Of course, there’s more to a bookstore than readings. As John Marshall reflects on his time with Open Books, he’s been thinking about how much he’s learned from his customers. “I have been educated in so many directions by articulate folks possessing a vast array of aesthetics,” he says. He learns about poets and events from customers all the time, and all those many voices have helped make Open Books a two-decade conversation, with the kind of “crackling moments of wit,” he says, “that make life glow.”
Over most of Open Books’ lifetime, it has been a two-person shop, with responsibilities shared between Marshall and his wife, poet Christine Deavel. About a year ago, Deavel took a non-bookstore day job, though of course the store shares half her DNA. Marshall worries that anything he has to say about Deavel “will sound too gushy,” but he’s eternally grateful to her for her companionship and partnership in running Open Books. “She's a brilliant, insightful thinker about poetry and art, a terrific writer, and has the quickest wit I have ever been around. That she trusts me to be an audience for her wit is a grand gift,” he says.
A married couple running a poetry bookshop with a staff of two couldn’t have been all fun and games, could it? “Many times over the years people have confided in me that they couldn't imagine working with their spouse,” Marshall says. “I so lucked out. Even our rare fights,” he insists, “ended in love and comedy.”
As his time at the helm of the store draws to a close, Marshall admits to a “perhaps west-coast hippy thing.” He says he’s “found myself at times feeling a palpable character that is the store. “This happens when I'm alone, usually after closing. Once in awhile I speak to the store; thank it.” Those moments, he says, remind him that “the books, the poets, the customers, me, we're all transient” in the history of “the animal that is the store.” Now that it looks like Open Books will continue without him, he looks forward to seeing how the animal will adapt and grow.
So what will Marshall do when he retires? “I love dogs,” he says. “I grew up with dogs.” He hasn’t owned a dog in almost a decade, so he’s looking forward to volunteering at PAWS, to “go and play with dogs a couple hours every week.” Also, the experience of owning a bookshop is surprisingly not conducive to a rich reading life and so “I would love to read. I look forward to being able to read for two hours straight.” He’s “also hoping to write, and to see if I can.”

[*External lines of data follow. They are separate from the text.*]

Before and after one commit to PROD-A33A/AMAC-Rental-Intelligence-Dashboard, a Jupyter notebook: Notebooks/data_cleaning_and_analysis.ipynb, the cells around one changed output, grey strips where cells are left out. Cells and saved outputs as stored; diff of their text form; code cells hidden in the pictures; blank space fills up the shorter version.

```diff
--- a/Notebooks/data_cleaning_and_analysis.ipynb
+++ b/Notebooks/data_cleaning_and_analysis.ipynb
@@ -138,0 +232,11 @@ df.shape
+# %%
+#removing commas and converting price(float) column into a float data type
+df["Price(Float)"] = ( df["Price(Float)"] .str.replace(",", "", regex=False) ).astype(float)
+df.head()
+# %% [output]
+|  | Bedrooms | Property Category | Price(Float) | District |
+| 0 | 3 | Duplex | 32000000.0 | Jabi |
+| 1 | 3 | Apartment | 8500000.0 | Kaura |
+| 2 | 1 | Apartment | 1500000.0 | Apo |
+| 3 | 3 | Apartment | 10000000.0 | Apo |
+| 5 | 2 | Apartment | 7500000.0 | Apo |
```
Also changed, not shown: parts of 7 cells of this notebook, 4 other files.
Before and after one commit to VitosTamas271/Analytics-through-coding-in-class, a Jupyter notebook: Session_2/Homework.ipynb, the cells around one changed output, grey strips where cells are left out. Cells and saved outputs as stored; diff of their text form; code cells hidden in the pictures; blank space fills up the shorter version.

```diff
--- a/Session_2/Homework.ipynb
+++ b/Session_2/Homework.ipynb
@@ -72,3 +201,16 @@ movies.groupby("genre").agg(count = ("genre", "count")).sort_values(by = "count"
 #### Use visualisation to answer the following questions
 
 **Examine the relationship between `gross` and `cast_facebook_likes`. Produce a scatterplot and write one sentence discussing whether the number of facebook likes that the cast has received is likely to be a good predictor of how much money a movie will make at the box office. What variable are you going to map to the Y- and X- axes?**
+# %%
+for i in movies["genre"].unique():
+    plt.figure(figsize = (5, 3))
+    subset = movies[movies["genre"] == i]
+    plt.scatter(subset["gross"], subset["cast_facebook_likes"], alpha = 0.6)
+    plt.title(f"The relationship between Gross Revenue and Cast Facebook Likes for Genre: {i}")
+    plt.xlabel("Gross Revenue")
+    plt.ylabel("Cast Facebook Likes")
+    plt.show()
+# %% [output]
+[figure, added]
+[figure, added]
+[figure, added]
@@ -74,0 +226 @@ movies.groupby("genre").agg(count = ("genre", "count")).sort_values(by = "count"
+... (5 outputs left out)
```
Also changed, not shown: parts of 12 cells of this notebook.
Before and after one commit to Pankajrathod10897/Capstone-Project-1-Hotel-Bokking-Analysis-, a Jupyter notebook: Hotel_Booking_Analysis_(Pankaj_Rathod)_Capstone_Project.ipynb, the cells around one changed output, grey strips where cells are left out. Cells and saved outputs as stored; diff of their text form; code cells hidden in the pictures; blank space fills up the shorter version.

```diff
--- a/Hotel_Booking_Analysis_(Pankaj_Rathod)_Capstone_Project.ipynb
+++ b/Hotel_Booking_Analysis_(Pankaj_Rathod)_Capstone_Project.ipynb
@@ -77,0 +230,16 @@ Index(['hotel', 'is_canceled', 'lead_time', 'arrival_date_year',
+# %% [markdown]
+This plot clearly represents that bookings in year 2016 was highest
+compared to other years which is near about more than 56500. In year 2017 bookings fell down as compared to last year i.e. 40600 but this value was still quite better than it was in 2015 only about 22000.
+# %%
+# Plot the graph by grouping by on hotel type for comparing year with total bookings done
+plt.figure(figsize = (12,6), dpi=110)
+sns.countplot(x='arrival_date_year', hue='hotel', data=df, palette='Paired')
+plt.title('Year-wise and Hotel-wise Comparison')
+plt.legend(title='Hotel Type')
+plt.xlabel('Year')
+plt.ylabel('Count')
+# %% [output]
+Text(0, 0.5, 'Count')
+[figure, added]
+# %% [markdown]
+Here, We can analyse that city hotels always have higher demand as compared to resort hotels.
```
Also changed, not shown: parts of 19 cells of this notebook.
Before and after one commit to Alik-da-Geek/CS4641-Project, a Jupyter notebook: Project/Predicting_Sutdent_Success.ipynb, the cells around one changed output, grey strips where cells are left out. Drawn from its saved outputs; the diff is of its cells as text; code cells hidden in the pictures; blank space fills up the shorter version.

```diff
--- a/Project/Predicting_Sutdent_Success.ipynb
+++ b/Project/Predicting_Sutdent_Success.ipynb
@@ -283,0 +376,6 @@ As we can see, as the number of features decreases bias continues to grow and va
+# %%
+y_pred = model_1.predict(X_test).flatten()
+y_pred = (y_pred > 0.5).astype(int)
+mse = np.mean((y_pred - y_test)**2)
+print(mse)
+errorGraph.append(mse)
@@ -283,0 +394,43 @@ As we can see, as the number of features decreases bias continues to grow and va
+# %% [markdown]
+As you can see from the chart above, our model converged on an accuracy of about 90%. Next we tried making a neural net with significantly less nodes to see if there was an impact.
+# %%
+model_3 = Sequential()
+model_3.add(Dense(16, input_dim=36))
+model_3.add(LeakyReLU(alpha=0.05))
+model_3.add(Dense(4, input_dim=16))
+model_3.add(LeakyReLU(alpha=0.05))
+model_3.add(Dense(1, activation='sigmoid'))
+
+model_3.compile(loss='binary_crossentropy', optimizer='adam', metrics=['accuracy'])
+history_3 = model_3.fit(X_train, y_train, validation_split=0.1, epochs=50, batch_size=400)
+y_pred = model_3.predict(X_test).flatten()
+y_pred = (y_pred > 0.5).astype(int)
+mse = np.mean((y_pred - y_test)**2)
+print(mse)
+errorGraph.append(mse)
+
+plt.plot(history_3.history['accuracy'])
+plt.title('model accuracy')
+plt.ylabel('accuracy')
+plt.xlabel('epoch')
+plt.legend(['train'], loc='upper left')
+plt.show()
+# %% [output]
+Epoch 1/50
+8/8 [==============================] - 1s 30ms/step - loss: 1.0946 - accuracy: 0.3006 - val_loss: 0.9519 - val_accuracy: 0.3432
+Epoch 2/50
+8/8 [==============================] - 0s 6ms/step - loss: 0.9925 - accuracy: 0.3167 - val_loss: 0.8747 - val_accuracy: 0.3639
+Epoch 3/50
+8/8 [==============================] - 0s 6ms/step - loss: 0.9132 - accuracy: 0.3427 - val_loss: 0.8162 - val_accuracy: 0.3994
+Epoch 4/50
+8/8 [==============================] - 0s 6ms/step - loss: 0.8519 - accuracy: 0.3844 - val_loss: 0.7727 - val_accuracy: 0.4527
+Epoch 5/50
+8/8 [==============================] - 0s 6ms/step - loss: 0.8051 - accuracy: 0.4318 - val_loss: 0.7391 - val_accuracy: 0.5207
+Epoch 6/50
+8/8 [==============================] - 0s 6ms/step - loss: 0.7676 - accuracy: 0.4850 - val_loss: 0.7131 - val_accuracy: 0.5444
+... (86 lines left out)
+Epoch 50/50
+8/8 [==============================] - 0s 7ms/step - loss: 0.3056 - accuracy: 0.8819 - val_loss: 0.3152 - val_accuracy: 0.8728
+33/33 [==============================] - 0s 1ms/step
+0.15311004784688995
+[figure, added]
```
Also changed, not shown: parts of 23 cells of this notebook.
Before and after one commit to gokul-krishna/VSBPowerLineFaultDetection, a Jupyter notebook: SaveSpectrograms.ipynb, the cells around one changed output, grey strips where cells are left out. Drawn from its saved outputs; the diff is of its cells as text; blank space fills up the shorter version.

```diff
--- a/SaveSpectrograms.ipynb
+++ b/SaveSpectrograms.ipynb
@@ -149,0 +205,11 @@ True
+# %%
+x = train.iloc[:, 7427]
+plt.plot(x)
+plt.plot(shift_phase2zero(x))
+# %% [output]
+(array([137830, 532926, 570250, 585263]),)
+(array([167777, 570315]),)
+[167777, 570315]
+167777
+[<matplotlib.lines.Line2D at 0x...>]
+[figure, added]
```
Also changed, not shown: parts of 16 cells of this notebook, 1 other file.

When I point out that Marshall is a published poet, so he’s already proven that he can write, he demurs. “Yeah, but you’re not a writer until you write. Writing happens or it doesn’t. You can’t point to something you did years ago and claim you’re still a writer.” With the luxury of time, and without all the conversation of the store thrumming around him every day, he looks forward to the silence of a white page, and learning how to write poetry again.